[[ PROVIDED MATERIAL, beginning ]]

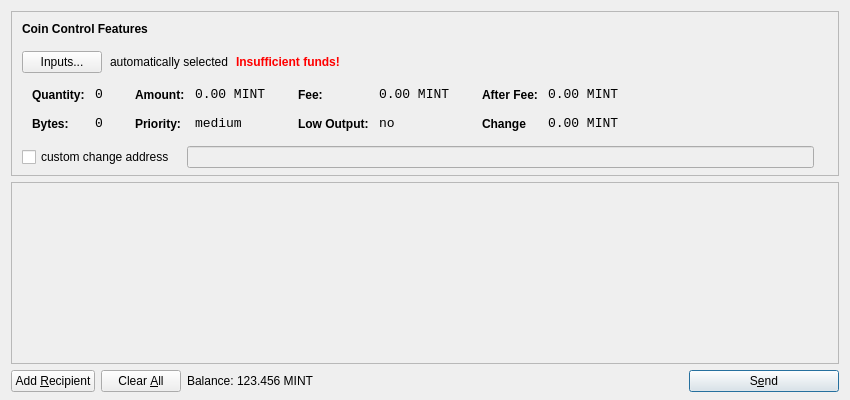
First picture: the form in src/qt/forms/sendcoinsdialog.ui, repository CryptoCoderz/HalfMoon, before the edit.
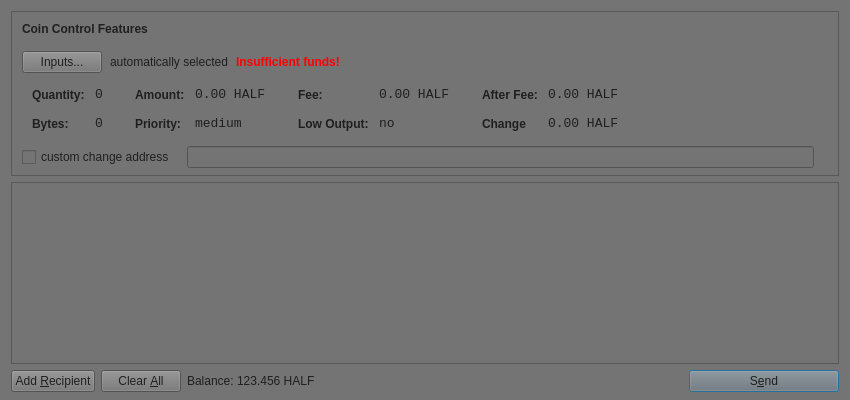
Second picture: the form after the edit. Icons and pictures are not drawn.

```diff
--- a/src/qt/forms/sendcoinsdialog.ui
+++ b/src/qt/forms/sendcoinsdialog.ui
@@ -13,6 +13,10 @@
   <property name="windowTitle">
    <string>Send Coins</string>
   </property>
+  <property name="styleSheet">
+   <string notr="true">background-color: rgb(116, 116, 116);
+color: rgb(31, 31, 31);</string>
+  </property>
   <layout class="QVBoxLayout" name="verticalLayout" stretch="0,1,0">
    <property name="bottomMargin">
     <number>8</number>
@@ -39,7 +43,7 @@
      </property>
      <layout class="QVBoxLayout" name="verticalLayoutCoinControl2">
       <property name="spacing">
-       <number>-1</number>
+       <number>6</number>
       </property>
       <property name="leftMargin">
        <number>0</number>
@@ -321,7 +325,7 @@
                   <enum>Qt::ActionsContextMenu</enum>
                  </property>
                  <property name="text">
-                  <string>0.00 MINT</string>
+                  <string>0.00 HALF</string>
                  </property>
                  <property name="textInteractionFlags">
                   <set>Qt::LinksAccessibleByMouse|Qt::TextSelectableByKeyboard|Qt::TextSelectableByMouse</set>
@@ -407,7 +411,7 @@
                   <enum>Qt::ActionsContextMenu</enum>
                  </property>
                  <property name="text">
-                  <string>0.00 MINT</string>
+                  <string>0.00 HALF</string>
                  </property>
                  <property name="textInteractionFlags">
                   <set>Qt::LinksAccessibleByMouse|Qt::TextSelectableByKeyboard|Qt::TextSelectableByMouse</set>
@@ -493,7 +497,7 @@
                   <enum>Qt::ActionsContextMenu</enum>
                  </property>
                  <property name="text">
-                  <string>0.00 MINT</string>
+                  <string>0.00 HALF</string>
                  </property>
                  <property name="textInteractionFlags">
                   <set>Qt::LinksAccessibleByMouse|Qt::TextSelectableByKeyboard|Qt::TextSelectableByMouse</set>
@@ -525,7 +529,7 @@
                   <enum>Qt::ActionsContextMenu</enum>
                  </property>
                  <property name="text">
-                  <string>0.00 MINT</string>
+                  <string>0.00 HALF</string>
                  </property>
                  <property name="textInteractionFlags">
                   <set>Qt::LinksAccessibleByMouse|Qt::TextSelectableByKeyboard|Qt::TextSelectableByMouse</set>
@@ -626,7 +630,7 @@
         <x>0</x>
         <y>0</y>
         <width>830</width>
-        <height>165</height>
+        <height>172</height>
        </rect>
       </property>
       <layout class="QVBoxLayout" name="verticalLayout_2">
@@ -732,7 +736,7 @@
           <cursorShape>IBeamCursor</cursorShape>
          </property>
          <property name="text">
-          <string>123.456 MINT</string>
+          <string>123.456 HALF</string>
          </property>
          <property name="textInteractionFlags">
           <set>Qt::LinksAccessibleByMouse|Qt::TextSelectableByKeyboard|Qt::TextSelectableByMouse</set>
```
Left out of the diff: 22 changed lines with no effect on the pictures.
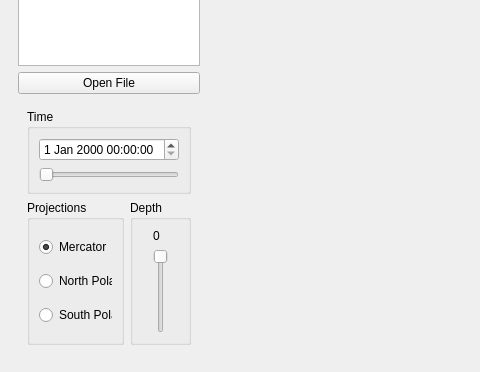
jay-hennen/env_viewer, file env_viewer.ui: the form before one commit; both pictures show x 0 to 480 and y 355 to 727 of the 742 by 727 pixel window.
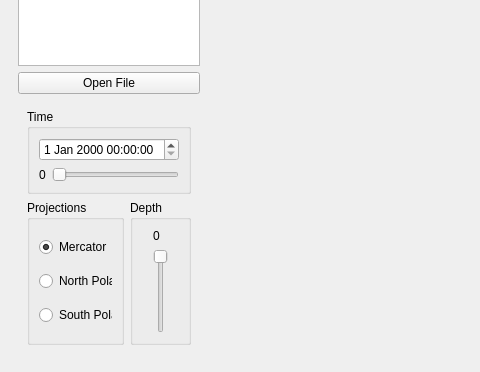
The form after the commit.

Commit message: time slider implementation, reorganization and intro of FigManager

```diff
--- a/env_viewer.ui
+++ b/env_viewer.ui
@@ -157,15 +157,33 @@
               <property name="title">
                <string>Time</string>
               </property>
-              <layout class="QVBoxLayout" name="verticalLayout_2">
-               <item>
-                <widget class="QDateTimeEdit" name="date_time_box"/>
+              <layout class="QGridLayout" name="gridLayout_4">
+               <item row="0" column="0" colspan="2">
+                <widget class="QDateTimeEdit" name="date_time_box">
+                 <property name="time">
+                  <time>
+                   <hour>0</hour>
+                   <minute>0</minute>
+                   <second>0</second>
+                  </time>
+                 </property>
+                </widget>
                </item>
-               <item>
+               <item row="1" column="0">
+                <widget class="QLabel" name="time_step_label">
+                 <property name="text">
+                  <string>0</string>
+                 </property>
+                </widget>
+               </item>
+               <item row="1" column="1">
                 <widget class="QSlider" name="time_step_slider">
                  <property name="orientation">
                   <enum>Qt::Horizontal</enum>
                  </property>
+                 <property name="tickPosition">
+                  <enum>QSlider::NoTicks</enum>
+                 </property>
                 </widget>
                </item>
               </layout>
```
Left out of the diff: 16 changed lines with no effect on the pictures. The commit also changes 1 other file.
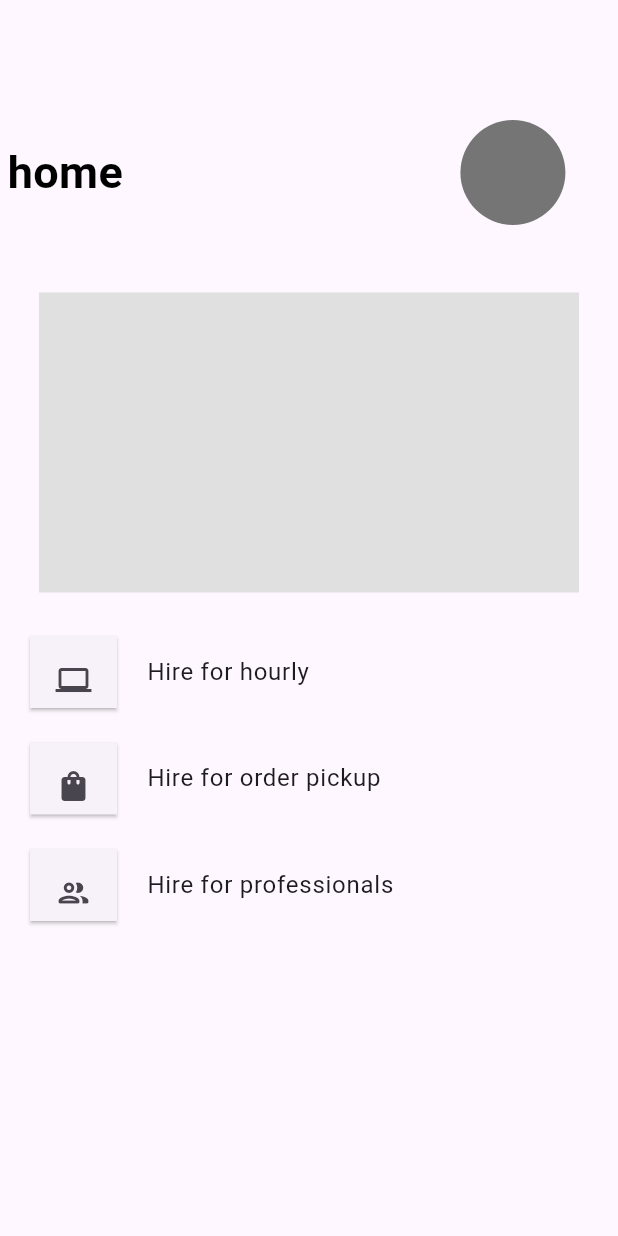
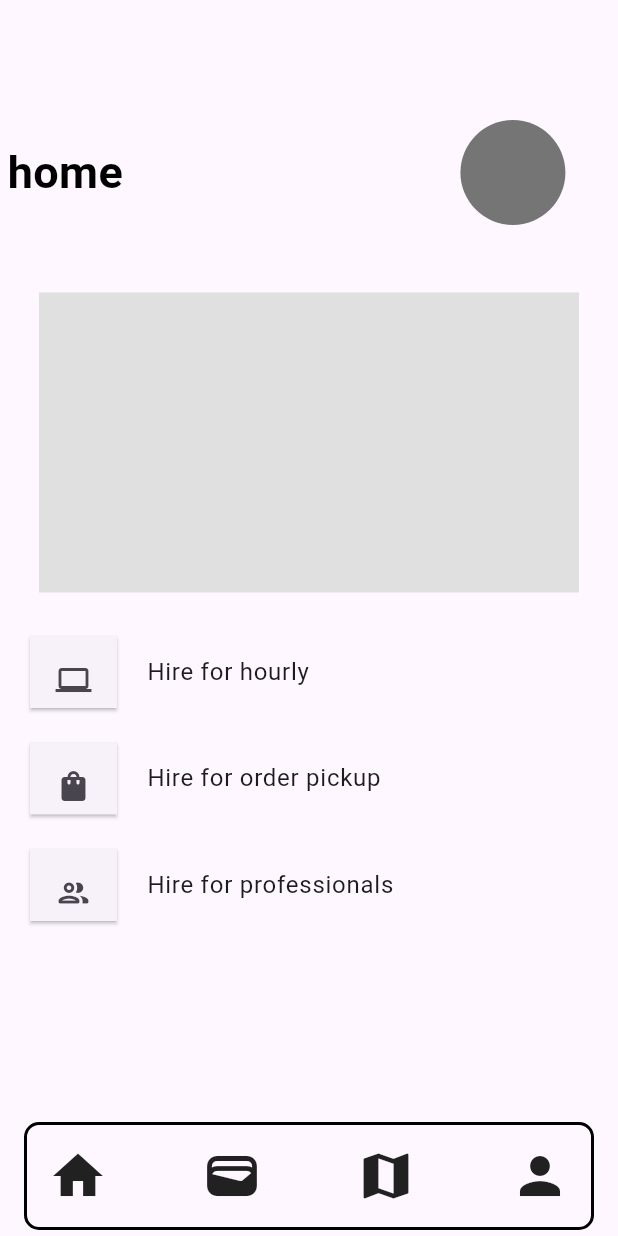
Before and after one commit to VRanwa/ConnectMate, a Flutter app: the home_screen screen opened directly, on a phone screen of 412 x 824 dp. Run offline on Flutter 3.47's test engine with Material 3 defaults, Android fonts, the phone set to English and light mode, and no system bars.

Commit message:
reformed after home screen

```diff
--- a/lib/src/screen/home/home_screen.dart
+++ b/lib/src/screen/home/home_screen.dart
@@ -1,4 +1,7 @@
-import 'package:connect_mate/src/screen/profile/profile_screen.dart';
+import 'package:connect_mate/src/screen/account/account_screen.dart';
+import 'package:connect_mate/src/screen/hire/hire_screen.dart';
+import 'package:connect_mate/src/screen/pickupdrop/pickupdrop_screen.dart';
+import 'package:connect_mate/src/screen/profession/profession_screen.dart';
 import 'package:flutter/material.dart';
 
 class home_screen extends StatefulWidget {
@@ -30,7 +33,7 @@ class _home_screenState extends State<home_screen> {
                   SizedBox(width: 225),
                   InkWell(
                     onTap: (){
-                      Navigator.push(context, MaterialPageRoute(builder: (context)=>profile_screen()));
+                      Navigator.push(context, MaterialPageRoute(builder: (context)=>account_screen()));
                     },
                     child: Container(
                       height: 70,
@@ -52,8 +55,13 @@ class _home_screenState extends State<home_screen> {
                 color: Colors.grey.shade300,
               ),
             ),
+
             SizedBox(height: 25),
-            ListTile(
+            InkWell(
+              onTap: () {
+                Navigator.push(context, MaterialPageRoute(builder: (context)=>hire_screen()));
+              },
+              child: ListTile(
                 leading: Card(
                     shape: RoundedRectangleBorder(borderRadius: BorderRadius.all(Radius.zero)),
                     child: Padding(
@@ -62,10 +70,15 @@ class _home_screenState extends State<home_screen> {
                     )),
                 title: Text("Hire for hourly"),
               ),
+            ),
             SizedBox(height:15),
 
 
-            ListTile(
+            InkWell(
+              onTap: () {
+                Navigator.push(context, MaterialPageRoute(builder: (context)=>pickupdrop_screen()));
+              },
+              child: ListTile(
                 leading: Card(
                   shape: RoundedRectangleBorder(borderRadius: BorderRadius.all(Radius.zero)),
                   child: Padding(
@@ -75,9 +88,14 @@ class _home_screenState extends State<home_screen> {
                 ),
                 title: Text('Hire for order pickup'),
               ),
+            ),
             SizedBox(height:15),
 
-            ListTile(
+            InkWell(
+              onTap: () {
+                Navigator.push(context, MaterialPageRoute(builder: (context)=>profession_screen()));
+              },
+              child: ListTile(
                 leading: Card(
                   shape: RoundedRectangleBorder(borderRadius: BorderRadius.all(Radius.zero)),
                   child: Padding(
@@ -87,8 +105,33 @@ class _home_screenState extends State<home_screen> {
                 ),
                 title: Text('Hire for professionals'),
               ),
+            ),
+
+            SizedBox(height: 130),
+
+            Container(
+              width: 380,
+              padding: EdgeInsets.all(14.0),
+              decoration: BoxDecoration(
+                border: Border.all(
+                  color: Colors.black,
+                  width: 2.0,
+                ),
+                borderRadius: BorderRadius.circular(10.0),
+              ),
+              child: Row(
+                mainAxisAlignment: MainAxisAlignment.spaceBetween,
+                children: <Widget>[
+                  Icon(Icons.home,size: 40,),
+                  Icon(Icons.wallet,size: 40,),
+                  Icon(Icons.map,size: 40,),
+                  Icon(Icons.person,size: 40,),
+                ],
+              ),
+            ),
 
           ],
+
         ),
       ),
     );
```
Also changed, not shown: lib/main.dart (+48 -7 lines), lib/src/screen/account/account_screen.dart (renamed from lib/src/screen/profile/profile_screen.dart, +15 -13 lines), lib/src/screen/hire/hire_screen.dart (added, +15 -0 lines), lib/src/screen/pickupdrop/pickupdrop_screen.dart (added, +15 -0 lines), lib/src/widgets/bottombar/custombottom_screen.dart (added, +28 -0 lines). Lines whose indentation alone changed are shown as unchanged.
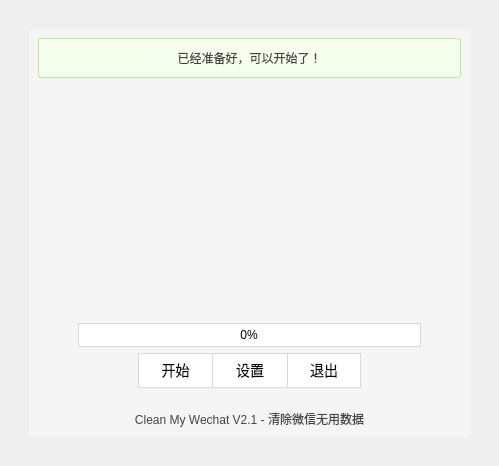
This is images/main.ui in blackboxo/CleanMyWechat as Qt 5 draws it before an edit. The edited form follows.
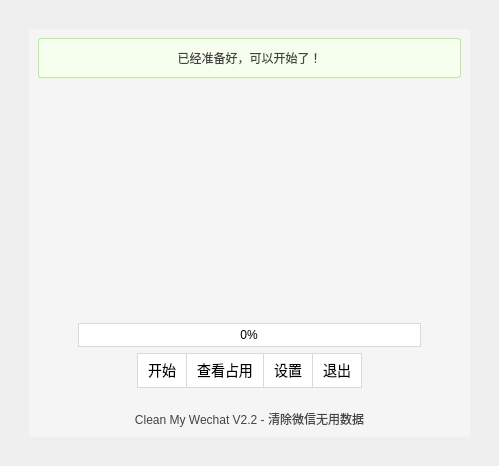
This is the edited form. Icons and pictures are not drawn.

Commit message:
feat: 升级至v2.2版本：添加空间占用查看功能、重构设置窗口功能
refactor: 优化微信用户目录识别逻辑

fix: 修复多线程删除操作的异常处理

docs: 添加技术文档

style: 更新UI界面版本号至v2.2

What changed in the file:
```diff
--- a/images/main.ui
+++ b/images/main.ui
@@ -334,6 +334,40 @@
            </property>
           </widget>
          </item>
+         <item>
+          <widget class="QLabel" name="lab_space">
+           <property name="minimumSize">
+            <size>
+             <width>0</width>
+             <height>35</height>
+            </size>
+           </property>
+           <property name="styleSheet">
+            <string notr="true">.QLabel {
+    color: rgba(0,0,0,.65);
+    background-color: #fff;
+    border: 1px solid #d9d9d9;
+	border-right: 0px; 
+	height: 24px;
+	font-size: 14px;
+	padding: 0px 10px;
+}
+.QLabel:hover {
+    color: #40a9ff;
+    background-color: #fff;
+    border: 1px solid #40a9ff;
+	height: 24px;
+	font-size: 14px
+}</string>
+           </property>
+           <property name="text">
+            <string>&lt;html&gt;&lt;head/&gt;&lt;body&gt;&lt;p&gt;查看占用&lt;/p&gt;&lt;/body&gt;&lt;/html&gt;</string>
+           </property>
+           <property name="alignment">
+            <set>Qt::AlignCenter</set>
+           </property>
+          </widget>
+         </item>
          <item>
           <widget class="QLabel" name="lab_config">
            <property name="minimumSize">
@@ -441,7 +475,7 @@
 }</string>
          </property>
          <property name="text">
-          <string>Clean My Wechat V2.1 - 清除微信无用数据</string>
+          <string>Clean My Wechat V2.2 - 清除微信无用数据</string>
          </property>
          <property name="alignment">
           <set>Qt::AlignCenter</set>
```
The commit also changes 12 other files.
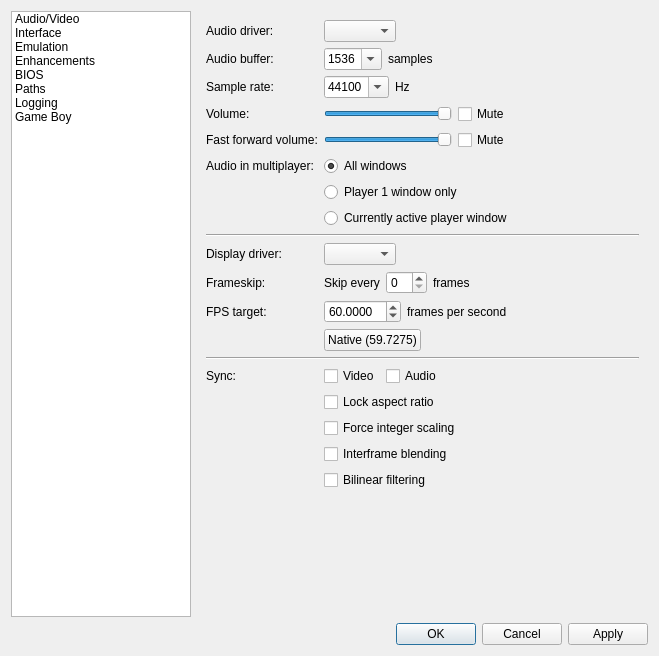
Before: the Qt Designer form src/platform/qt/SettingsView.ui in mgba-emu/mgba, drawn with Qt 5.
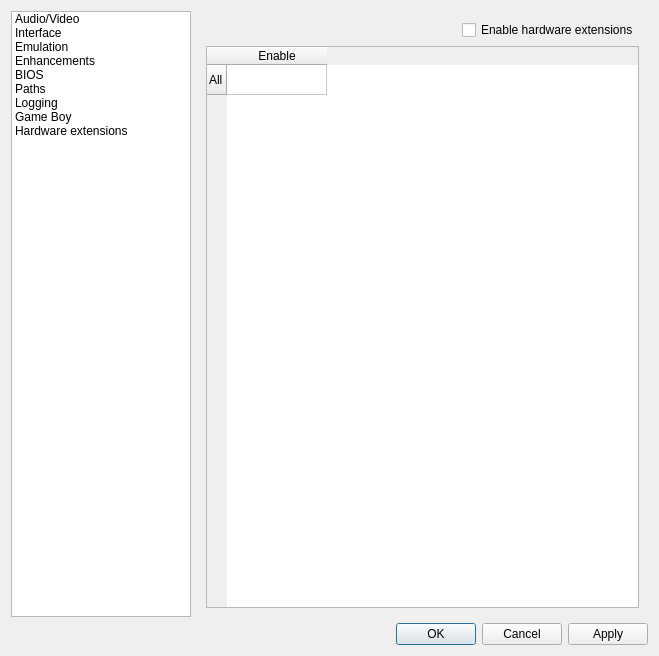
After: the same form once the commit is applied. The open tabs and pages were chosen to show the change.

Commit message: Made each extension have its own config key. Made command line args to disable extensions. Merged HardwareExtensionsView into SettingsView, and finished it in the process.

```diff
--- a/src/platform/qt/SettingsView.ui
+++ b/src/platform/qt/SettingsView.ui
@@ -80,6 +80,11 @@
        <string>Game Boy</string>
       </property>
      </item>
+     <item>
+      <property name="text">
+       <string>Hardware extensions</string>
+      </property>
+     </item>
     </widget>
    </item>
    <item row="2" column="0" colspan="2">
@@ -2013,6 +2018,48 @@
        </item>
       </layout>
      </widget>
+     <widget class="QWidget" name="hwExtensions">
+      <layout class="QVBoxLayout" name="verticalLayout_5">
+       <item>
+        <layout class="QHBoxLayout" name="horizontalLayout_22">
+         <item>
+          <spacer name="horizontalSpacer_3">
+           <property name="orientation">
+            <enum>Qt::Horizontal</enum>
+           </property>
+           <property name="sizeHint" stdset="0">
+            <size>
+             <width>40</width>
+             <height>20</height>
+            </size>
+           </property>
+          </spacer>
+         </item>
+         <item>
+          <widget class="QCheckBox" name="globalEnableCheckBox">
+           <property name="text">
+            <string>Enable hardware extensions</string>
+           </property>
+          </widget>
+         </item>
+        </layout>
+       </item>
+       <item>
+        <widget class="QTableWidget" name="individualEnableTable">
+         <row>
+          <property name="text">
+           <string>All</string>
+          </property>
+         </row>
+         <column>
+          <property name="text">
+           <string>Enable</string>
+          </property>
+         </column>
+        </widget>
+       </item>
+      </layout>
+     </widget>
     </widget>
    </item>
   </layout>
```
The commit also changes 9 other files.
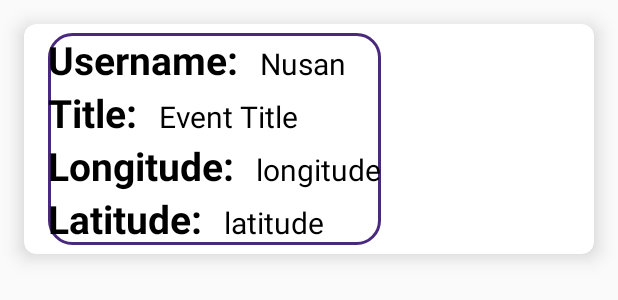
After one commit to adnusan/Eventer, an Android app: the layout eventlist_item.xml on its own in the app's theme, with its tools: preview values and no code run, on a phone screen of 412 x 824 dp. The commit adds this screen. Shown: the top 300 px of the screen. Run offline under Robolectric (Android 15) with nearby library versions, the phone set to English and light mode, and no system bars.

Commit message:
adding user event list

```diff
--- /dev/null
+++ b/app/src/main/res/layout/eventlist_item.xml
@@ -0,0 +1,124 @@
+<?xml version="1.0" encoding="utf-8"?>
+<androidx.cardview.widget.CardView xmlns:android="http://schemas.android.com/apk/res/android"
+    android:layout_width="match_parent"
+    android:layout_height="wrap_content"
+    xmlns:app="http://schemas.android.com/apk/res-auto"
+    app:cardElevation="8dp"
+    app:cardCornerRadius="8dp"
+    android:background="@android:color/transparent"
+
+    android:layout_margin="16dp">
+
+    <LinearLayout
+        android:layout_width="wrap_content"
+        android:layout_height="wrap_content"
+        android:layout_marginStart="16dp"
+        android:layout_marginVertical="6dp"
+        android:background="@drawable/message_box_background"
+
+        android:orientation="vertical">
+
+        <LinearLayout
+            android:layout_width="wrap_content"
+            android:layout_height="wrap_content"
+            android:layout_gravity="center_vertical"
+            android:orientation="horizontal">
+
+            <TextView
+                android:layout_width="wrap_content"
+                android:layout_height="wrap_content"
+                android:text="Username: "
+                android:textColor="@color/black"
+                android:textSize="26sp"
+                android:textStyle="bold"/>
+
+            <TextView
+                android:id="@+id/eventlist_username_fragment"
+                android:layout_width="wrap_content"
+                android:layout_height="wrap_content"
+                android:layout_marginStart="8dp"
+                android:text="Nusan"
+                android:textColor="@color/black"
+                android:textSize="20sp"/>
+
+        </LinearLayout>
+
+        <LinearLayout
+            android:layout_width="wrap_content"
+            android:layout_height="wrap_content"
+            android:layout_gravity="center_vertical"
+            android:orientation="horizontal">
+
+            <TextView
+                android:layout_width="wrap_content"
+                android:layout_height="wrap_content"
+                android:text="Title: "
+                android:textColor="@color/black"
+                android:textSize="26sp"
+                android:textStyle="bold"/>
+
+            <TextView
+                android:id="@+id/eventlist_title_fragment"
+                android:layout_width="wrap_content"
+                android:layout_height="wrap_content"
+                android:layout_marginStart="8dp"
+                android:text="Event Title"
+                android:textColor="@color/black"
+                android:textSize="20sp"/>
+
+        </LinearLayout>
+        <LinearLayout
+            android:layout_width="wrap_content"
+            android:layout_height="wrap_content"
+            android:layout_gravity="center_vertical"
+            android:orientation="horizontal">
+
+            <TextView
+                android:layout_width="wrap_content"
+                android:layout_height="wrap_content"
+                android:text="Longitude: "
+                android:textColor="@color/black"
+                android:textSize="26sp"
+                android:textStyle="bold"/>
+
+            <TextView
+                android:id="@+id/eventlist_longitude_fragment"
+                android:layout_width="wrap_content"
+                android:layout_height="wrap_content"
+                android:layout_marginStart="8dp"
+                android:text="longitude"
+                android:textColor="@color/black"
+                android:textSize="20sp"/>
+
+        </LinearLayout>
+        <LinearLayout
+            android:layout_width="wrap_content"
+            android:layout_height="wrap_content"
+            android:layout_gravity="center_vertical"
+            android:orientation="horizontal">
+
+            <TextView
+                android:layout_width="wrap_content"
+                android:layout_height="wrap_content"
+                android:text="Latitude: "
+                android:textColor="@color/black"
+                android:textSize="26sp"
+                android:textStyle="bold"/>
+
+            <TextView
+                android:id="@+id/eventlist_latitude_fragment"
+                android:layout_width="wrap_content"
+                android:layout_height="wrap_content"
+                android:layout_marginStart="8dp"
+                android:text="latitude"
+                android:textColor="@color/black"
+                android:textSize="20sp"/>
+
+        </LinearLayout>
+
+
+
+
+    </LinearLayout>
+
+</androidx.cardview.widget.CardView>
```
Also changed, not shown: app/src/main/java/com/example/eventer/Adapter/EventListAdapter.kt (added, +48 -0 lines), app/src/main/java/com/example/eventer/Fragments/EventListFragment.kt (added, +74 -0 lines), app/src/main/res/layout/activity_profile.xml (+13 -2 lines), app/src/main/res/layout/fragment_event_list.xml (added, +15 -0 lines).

[[ PROVIDED MATERIAL, end ]]

*WHAT NEEDS TO BE DONE*:
In the records above, find the lines holding "forms". Copy each one.

*OUTPUT FOR THIS TASK*:
First picture: the form in src/qt/forms/sendcoinsdialog.ui, repository CryptoCoderz/HalfMoon, before the edit.
--- a/src/qt/forms/sendcoinsdialog.ui
+++ b/src/qt/forms/sendcoinsdialog.ui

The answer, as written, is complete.